GM has its own battery electric truck, a GMC Hummer, due to go on sale a year ahead of the Badger.
The deal is the second major partnership announced by GM this month as it lines up companies to share in the costs of developing electric and autonomous vehicle technology. On Thursday GM said it would join with Japanese automaker Honda to share the costs of building vehicles powered by batteries and internal combustion engines.
GM expects to get more than $4 billion in benefits from the deal with the stock as well as from contracting to manufacture the Badger. GM also will get supply contracts for batteries and fuel cells and electric vehicle regulatory credits that can be used by GM to comply with fuel economy and pollution standards, or sold to other companies.

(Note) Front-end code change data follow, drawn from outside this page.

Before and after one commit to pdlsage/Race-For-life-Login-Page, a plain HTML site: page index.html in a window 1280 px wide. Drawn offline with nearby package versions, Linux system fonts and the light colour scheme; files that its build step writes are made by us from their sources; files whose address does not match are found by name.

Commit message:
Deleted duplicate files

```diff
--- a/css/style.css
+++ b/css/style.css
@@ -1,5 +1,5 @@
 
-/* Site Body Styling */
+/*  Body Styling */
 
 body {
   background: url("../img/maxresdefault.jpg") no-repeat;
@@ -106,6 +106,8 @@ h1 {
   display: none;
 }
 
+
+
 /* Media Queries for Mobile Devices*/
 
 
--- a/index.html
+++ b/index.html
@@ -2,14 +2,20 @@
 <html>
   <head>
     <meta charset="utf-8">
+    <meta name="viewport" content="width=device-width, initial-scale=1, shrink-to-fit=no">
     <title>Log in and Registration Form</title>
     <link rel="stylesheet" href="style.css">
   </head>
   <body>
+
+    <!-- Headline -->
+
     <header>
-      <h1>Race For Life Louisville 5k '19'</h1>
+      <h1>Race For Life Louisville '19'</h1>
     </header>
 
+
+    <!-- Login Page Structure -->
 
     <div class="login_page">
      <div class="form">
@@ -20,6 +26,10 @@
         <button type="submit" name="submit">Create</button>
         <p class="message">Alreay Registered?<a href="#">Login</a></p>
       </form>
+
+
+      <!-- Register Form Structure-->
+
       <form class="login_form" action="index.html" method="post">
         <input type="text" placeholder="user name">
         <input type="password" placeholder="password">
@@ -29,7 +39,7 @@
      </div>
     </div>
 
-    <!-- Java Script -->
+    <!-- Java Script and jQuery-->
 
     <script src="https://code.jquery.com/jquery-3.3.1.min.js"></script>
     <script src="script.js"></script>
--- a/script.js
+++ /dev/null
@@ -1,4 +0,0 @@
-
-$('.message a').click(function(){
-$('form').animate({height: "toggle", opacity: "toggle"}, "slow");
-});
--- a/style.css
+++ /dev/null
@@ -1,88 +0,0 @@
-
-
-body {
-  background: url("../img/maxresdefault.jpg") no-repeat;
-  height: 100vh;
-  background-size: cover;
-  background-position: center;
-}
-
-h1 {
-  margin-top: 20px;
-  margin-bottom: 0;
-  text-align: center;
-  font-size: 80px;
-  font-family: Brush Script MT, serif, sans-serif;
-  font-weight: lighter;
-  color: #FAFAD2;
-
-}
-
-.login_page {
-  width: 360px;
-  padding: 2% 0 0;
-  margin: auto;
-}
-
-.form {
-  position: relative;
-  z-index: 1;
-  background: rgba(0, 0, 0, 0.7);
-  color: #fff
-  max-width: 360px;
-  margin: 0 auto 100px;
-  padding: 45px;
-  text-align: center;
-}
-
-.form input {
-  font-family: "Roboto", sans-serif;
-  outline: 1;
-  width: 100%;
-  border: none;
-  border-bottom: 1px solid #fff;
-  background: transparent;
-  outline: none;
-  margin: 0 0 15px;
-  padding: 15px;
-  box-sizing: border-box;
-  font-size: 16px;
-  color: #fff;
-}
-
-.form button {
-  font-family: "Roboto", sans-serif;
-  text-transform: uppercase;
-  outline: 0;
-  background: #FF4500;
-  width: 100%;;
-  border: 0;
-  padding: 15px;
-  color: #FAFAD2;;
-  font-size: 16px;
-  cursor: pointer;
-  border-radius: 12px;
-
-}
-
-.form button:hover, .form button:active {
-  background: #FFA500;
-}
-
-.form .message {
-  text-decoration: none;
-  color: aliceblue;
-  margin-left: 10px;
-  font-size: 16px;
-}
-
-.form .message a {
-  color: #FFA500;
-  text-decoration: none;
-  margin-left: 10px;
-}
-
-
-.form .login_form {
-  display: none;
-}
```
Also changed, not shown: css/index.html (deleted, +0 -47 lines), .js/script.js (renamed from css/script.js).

Nikola founder and Executive Chairman Trevor Milton said the agreement relieves his company of the expense of building another factory to make the Badger, which is a little larger than a Chevrolet Silverado. Nikola, however, will keep building a U.S. factory in Coolidge, Arizona, to make heavy trucks.
Nikola Corp., which hasn’t made a profit yet and lost $86.6 million in the second quarter, expects to save over $4 billion in battery and powertrain costs over 10 years.
Wedbush analyst Daniel Ives, in a note to investors Tuesday, wrote that the deal is huge step forward for Nikola, giving the company credibility with Badger production and its hydrogen fuel cell and semi truck ambitions.
“There have been many skeptics around Nikola and its founder Trevor Milton’s ambitions over the coming years, which now get thrown out the window with stalwart GM making a major strategic bet on Nikola,” he wrote.
Nikola, founded in 2015, became a public company in June after a merger with VectoIQ, a publicly traded special-purpose acquisition company.
When it went public, Nikola added former GM Vice Chairman Stephen Girsky, CEO of VectoIQ, to its board of directors.
Barra said that Girsky made initial introductions to help start the deal.
AP Business Writer Michelle Chapman contributed to this report.